One of the coolest things I saw in Hastings Civil Square is Ngā Pou o Heretaunga. Unveiled in 2013, these 18 pou (pillars) each represent an ancestor from a marae around the Heretaunga district. They proudly stand in the centre of Hasting as a tangible link to the region’s cultural heritage. Close up to the camera on the left of the frame is the Hawea You from Waipahu Area. Carved by Tahoe Huata, Colin Tihi and Tiopira Te Huia. In the centre of the photograph, facing the camera is Tiakitai Pou. From the Tiakitai Marae carved by Dr Takiriangi Smith. The red pou on the left is Nukanoa from Korongata Marae by carver David Pere. They were carved from ancient totara trees over a span of 10 months. I spent a lot of time wondering around the pou and photographing them individually and as a group. If I have any of the information about the pou wrong, please do get in touch as I would like to shout out the amazing carvers.

Hastings Library Mural

Painted mural on a library building with Māori woman on the left and Muslim woman on the right looking towards each other.

Driving around Hastings city centre, looking for interesting things to photograph. I pulled up at Civil Square and found a few things to explore. This huge mural is on the side of Hastings Library. Created by the artist Erika Pearce and painted in 2019. The mural celebrates the cultural diversity of the Hastings community. After reflecting on the tragic events in Christchurch in early 2019. The artist wanted to create a piece that shows support and love. The two women featured in this mural represent the Māori and Muslim communities. Both those who have lived here for generations and those who are new to the area. There is a feeling of peace, compassion and understanding shared between them. The details in their eyes and the patterns are amazing. The yellow flowers in the foreground help make the bright blues stand out on the wall.

Te Mata Peak

Sunny landscape looking up towards three triangular peaks with grassy hills in the distance on the left.

Looking up at Te Mata Peak is nearly as dramatic as the view from the top.
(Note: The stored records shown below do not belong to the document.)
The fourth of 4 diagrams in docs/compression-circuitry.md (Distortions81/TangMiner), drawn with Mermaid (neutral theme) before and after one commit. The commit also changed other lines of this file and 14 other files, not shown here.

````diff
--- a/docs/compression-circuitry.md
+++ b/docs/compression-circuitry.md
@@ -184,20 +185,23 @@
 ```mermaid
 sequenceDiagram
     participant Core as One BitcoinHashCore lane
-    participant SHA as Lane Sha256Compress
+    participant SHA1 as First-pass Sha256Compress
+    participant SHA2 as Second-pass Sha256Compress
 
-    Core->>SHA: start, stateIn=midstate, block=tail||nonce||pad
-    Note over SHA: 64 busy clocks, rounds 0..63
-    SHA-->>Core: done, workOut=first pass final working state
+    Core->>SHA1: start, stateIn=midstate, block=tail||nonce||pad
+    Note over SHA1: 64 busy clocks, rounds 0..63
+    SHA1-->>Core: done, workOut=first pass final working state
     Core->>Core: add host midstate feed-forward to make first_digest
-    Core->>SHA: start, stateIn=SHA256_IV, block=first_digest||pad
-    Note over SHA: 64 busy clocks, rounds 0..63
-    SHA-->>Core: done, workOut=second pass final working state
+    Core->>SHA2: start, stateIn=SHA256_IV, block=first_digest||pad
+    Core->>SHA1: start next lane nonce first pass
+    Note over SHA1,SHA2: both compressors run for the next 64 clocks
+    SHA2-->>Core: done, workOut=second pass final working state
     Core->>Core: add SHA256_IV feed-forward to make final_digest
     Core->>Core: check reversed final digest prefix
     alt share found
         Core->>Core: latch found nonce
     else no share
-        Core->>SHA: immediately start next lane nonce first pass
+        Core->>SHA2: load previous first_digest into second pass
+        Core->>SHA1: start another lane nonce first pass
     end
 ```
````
This was taken about half way up, past the Peak House cafe looking south. You can just make out Te Mata Peak Road off to the right. Due to the camera angle the actual peak is on the left of the three tallest looking parts of the mountain. The other two are lower but from this low angle look higher. The Te Mata hillscape has a legendary story. Many centuries ago the people living in pa (fortified villages) on the Heretaunga Plains. They were under constant threat of war from the coastal tribes of Waimarama. At a gathering, a wise woman suggested that the leader of the Waimarama tribes, a giant named Te Mata, could be made to fall in love with Hinerakau, the daughter of a Pakipaki chief. Turning his thoughts from war to peace. This mission was quickly accomplished. Te Mata fell under the spell of the beautifully Hinerakau. The people of Heretaunga had not forgotten the past and wanted revenge. They demanded that Hinerakau make Te Mata prove his devotion by accomplishing impossible tasks. His last task was to bite through the hills between the coast and the plains. So that people could come and go with greater ease. Te Mata died while eating his way through the hills. His half-accomplished work can be seen in what is known as The Gap or Pari Karangaranga (echoing cliffs) and his prostrate body forms Te Mata Peak.